Every record that follows should be copied exactly. No picture belongs in the copy.

[RECORDED INFORMATION Boundary: Start]

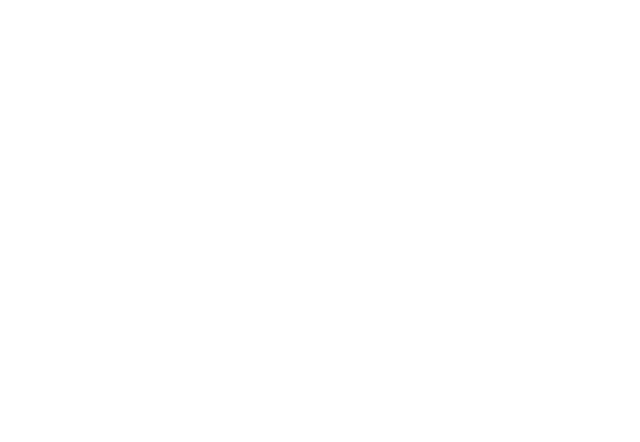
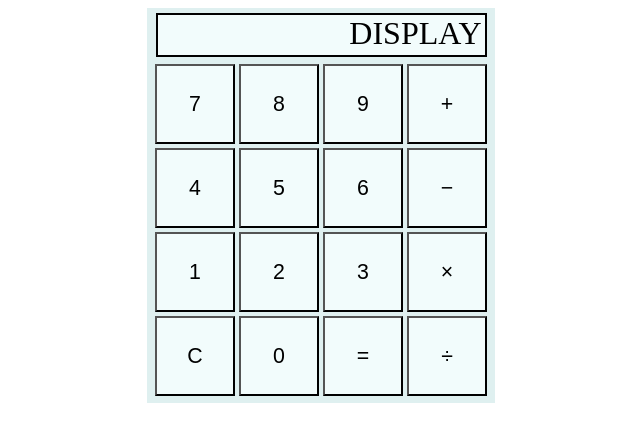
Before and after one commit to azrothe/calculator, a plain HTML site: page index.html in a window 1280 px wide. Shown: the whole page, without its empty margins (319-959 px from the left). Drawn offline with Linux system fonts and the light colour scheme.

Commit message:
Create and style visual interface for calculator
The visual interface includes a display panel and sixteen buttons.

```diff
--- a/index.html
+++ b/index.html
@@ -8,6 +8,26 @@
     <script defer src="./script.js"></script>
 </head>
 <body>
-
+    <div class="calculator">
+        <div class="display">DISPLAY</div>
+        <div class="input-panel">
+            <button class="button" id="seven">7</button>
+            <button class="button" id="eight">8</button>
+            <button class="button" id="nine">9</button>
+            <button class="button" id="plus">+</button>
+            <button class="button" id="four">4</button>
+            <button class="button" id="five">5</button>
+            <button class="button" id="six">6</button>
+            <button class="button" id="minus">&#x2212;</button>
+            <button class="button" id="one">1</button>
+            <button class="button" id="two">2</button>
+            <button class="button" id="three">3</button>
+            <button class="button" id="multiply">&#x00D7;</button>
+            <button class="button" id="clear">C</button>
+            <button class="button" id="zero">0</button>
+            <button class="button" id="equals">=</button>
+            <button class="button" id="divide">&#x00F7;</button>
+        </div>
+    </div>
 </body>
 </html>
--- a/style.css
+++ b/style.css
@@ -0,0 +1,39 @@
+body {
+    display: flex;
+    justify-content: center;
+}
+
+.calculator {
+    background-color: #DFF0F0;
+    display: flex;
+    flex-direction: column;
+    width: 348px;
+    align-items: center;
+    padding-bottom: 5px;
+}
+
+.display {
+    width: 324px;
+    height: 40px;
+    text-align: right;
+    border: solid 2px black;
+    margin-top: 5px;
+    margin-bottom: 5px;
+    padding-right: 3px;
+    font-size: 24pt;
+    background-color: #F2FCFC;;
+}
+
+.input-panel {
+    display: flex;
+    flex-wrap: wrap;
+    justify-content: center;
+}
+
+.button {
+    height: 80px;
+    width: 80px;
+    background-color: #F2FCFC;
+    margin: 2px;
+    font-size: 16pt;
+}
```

[RECORDED INFORMATION Boundary: End]

RESPONSE AREA:
Before and after one commit to azrothe/calculator, a plain HTML site: page index.html in a window 1280 px wide. Shown: the whole page, without its empty margins (319-959 px from the left). Drawn offline with Linux system fonts and the light colour scheme.

Commit message:
Create and style visual interface for calculator
The visual interface includes a display panel and sixteen buttons.

```diff
--- a/index.html
+++ b/index.html
@@ -8,6 +8,26 @@
     <script defer src="./script.js"></script>
 </head>
 <body>
-
+    <div class="calculator">
+        <div class="display">DISPLAY</div>
+        <div class="input-panel">
+            <button class="button" id="seven">7</button>
+            <button class="button" id="eight">8</button>
+            <button class="button" id="nine">9</button>
+            <button class="button" id="plus">+</button>
+            <button class="button" id="four">4</button>
+            <button class="button" id="five">5</button>
+            <button class="button" id="six">6</button>
+            <button class="button" id="minus">&#x2212;</button>
+            <button class="button" id="one">1</button>
+            <button class="button" id="two">2</button>
+            <button class="button" id="three">3</button>
+            <button class="button" id="multiply">&#x00D7;</button>
+            <button class="button" id="clear">C</button>
+            <button class="button" id="zero">0</button>
+            <button class="button" id="equals">=</button>
+            <button class="button" id="divide">&#x00F7;</button>
+        </div>
+    </div>
 </body>
 </html>
--- a/style.css
+++ b/style.css
@@ -0,0 +1,39 @@
+body {
+    display: flex;
+    justify-content: center;
+}
+
+.calculator {
+    background-color: #DFF0F0;
+    display: flex;
+    flex-direction: column;
+    width: 348px;
+    align-items: center;
+    padding-bottom: 5px;
+}
+
+.display {
+    width: 324px;
+    height: 40px;
+    text-align: right;
+    border: solid 2px black;
+    margin-top: 5px;
+    margin-bottom: 5px;
+    padding-right: 3px;
+    font-size: 24pt;
+    background-color: #F2FCFC;;
+}
+
+.input-panel {
+    display: flex;
+    flex-wrap: wrap;
+    justify-content: center;
+}
+
+.button {
+    height: 80px;
+    width: 80px;
+    background-color: #F2FCFC;
+    margin: 2px;
+    font-size: 16pt;
+}
```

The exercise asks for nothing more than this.